═════ Dataset entries

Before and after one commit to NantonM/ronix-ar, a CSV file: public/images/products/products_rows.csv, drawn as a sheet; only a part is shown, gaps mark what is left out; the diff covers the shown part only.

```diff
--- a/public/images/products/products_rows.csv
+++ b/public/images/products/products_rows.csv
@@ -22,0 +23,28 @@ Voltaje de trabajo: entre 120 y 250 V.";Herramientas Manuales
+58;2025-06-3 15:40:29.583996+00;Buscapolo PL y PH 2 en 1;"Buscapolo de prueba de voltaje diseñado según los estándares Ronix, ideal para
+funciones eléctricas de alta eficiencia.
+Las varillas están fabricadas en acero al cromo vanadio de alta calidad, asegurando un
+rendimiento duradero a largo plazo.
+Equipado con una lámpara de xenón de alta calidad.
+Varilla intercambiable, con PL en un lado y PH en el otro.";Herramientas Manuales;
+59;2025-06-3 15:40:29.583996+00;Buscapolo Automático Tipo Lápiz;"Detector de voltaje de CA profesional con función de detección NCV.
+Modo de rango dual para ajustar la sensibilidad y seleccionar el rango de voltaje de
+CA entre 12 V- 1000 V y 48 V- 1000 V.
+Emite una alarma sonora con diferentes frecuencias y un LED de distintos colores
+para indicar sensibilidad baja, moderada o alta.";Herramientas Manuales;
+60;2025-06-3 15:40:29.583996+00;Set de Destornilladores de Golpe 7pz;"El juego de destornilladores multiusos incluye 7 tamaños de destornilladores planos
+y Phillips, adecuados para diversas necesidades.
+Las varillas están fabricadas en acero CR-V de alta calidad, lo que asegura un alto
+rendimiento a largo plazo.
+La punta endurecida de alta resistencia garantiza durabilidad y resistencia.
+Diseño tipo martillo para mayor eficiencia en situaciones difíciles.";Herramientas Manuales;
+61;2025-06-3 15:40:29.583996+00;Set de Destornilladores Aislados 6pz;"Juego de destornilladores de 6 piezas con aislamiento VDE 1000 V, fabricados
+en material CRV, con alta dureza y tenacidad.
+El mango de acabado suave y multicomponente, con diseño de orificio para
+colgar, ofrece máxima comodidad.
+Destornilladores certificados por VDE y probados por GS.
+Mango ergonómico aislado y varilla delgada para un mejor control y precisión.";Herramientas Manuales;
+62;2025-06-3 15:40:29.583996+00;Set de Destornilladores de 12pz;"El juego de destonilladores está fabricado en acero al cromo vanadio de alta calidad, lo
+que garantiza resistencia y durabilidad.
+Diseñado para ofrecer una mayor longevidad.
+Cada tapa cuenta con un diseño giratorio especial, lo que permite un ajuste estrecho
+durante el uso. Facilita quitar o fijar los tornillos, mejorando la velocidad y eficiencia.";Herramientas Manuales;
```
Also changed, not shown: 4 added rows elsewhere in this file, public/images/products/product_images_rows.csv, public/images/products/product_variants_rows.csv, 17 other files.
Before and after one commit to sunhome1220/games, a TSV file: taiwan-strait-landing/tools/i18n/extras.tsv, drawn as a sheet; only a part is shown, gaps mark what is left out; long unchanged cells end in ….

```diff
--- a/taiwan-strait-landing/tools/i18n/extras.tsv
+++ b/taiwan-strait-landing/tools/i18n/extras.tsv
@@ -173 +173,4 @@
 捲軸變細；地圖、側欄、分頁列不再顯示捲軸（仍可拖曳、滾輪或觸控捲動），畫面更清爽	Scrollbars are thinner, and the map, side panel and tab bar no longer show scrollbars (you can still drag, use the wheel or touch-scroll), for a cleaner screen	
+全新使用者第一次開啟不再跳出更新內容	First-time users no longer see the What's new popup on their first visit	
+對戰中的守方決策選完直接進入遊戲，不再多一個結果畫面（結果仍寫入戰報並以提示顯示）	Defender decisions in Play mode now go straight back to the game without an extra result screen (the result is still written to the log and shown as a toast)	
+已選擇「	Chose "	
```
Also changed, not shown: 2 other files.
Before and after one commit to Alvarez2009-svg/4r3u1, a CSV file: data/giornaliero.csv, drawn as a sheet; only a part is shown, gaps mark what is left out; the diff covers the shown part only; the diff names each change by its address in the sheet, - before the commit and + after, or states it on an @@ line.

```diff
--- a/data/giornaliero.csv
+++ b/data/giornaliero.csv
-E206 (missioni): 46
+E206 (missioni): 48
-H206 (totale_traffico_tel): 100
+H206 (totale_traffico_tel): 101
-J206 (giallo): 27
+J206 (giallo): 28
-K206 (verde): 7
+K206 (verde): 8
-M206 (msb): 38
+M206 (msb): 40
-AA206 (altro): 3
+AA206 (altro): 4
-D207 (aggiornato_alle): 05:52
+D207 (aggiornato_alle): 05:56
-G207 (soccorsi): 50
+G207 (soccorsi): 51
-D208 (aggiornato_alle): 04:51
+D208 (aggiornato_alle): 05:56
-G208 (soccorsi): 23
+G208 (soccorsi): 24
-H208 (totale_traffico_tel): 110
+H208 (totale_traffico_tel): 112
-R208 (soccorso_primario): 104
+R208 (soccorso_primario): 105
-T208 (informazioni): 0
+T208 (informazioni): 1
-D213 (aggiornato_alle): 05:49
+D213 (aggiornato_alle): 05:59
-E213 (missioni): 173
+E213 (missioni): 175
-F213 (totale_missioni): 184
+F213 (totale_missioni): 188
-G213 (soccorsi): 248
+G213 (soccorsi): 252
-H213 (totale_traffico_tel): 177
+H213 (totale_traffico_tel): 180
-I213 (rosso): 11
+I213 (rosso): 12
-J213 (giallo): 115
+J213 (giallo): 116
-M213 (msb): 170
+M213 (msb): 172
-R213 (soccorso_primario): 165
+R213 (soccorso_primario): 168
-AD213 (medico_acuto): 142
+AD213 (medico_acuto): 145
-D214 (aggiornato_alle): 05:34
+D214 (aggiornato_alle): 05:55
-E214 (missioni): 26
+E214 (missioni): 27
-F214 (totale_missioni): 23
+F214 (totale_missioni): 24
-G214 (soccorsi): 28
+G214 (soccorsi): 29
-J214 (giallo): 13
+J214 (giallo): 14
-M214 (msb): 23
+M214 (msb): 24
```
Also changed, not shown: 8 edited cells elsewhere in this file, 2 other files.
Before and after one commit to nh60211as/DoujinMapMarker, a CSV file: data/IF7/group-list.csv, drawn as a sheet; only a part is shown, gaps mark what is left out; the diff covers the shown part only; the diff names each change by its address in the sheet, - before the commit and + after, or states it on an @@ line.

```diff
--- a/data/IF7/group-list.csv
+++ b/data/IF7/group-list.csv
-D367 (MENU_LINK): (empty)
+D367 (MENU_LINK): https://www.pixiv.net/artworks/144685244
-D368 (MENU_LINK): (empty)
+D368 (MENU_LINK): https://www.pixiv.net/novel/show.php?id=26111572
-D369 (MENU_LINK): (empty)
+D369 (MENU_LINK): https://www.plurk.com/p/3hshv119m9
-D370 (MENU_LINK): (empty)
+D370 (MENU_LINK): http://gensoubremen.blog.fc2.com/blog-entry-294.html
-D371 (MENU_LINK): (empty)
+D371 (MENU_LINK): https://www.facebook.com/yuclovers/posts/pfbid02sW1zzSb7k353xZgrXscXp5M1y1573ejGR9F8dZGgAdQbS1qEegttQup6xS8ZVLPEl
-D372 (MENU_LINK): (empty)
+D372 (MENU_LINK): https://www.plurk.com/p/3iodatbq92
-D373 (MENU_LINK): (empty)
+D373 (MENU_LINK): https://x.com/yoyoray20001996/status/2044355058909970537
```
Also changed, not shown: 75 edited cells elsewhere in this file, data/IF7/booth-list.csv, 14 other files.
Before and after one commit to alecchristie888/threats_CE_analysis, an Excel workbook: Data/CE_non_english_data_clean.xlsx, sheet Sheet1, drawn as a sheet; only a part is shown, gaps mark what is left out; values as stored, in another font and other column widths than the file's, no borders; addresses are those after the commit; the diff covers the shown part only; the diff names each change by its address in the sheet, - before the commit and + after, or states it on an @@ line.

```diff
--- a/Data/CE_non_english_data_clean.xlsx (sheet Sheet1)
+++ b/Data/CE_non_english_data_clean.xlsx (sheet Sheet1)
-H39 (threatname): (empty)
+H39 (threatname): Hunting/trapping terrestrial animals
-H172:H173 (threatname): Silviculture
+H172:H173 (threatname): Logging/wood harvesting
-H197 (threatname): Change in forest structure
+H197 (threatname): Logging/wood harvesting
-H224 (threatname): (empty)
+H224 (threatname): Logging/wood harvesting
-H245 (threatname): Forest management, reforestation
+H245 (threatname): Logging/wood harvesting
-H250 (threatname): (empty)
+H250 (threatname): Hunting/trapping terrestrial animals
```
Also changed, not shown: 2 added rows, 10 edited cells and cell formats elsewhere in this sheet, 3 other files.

══════════

- About this exercise: List every line in the records above that contains the word "soccorsi".

- Response to the exercise:
-G207 (soccorsi): 50
+G207 (soccorsi): 51
-G208 (soccorsi): 23
+G208 (soccorsi): 24
-G213 (soccorsi): 248
+G213 (soccorsi): 252
-G214 (soccorsi): 28
+G214 (soccorsi): 29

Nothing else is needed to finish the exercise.